Except a day or two later the police arrive at Vic’s house to question him. Callie was raped at the party and Vic was the last person seen with her.

Modern Monsters tackles a tricky  and timely subject with a great deal of care.  The horror of being accused of something is bad enough, but Vic’s mother doesn’t seem to believe Vic when he vehemently denies the accusation. She can’t even seem to look him in the eye. He takes refuge at Brett’s house. Brett’s parents have always been like a surrogate family and Brett’s father is a lawyer who agrees to help him.

The kids at school are less forgiving and when the rumours start to spread Vic finds himself in some pretty dicey situations. It is Callie’s best friend, Autumn, who first believes Vic’s innocence and together the two begin to try to figure out who the real rapist is. Their sleuthing also leads to a relationship, Vic’s first.

Vic is a likeable character. He’s not perfect, but he’s decent. He’s a hard-working, honest and sympathetic character and it’s impossible not to like him. Autumn is feisty and smart. Even Caillie, although her role is peripheral, reveals herself to be forgiving and human.

This book is as much about standing up for yourself as it is about the horrors of sexual assault. Vic must navigate tricky family dynamics, the first stirrings of romance, and people’s mistrust of him. Whatever his perceived shortcomings, Vic is a good guy and readers will be rooting for him.

A Step Toward Falling – Cammie McGovern

astepAlthough Belinda and Emily, the alternating narrators of Cammie McGovern’s excellent YA novel A Step Toward Falling, attend the same high school, the two girls couldn’t be more unalike.  Belinda is twenty-one and spends her days in the Life Skills class with other students who have physical  or developmental disabilities. Emily is a high school senior who co-chairs her school’s Youth Action Coalition with her gay bff, Richard, but hasn’t ever really taken a stand, preferring to work behind-the-scenes..

At a high school football game, Belinda is attacked and Emily witnesses the event and does nothing – not because she’s a horrible person, far from it, but because her “brain couldn’t process what it was seeing.” Anyway, in the next instant she sees Lucas, one of the school’s football players, running from under the bleachers and she is sure he saved Belinda.
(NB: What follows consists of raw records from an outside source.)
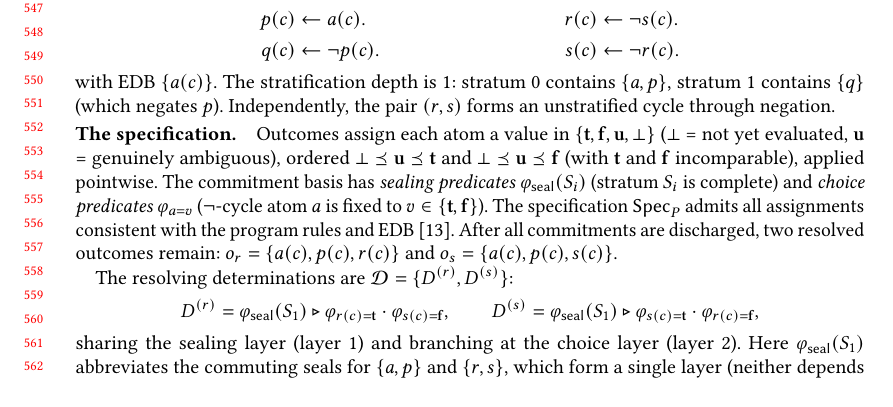
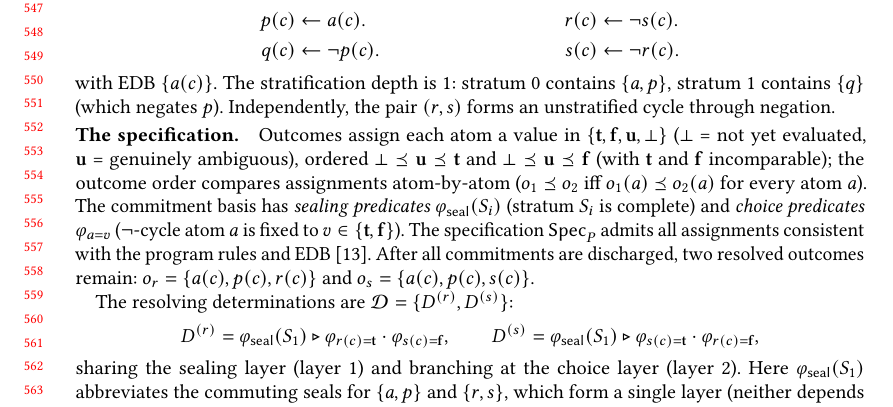
Before and after one commit to jhellerstein/provenance, a LaTeX paper (main.tex): part of page 12 of 37, cut so that both start at the same text, the shorter picture padded with empty space. Compiled offline with pdfLaTeX.

Commit message:
Clarify 'applied pointwise': spell out atom-by-atom comparison

```diff
--- a/main.tex
+++ b/main.tex
@@ -1220,8 +1220,9 @@ $\{\mathbf{t}, \mathbf{f}, \mathbf{u}, \bot\}$
 ($\bot$ = not yet evaluated, $\mathbf{u}$ = genuinely ambiguous),
 ordered $\bot \Ord \mathbf{u} \Ord \mathbf{t}$ and
 $\bot \Ord \mathbf{u} \Ord \mathbf{f}$
-(with $\mathbf{t}$ and $\mathbf{f}$ incomparable), applied
-pointwise.
+(with $\mathbf{t}$ and $\mathbf{f}$ incomparable); the outcome order
+compares assignments atom-by-atom ($o_1 \Ord o_2$ iff
+$o_1(a) \Ord o_2(a)$ for every atom $a$).
 The commitment basis has \emph{sealing predicates}
 $\varphi_{\seal}(S_i)$ (stratum $S_i$ is complete) and \emph{choice
 predicates} $\varphi_{a=v}$ ($\neg$-cycle atom $a$ is fixed to
```
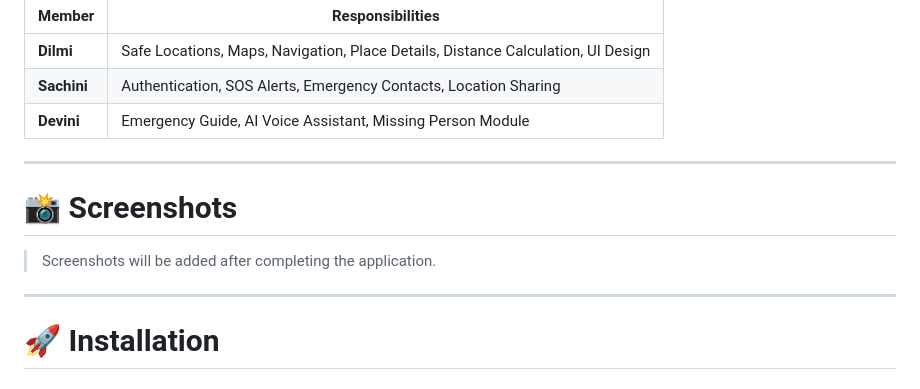
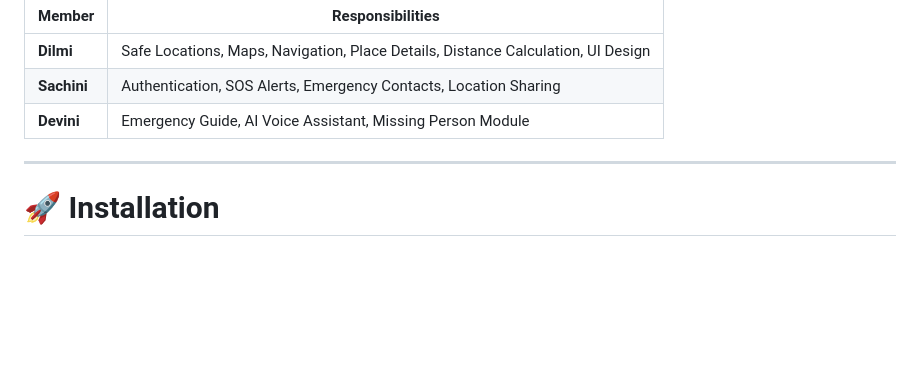
Before and after one commit to Dilmi04/SafeLanka-Mobile-App, a Markdown page: README.md, the part around the change. Drawn GitHub-style; blank space fills up the shorter version.

```diff
--- a/README.md
+++ b/README.md
@@ -96,12 +96,6 @@ lib/
 
 ---
 
-# 📸 Screenshots
-
-> Screenshots will be added after completing the application.
-
----
-
 # 🚀 Installation
 
 ### 1. Clone the repository
```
The fact that he did nothing either, sends Lucas and Emily to the Lifelong Learning Centre where they must volunteer with young adults who have  a variety of  developmental disabilities.

As for Belinda, she retreats to the safety of her home where she lives with her mother and grandmother. She watches Pride and Prejudice, and avoids talking about what happened to her because according to her Nan “what’s done is done, sweetheart. The important thing is you’re home now and you’re safe. You never have to go back to that school or see those people again as far as I’m concerned.”

Navigating high school is hard enough, but everything about the girls’ journey – albeit different –  feels  honest. Belinda is in love with Colin Firth’s Mr. Darcy. She is quite sure that he is watching her from the television screen, and she’s “pretty sure he loves me, too.”  Belinda’s innocence is what protects her from understanding that Ron, one of the football team’s star players, doesn’t actually care for her, even though he asked her to dance at a Best Buddies event.

Emily has spent all of high school hiding out in the library. She watches the table of football players and their picture-perfect cheerleader girlfriends and dreams about a post-high school life where everything will be better.

Lucas, who is seen only through Emily’s eyes, is huge and “a little scary-looking.” But, like all the characters in McGovern’s novel, there is more to him than first meets the eye.  And that’s kind of the point. How can we ever truly know someone if we never bother to talk to them, try to understand them or  extend the branch of friendship?

McGovern’s novel might have veered into ‘preachy-ness’ had it not been for the authentic voices of Belinda and Emily. I loved spending time with these girls. I loved how Emily and Lucas made a genuine effort to make amends and, in the process, became better people. There is certainly a lesson here, but it doesn’t feel instructive as much as it feels heartfelt and human.

Highly recommended.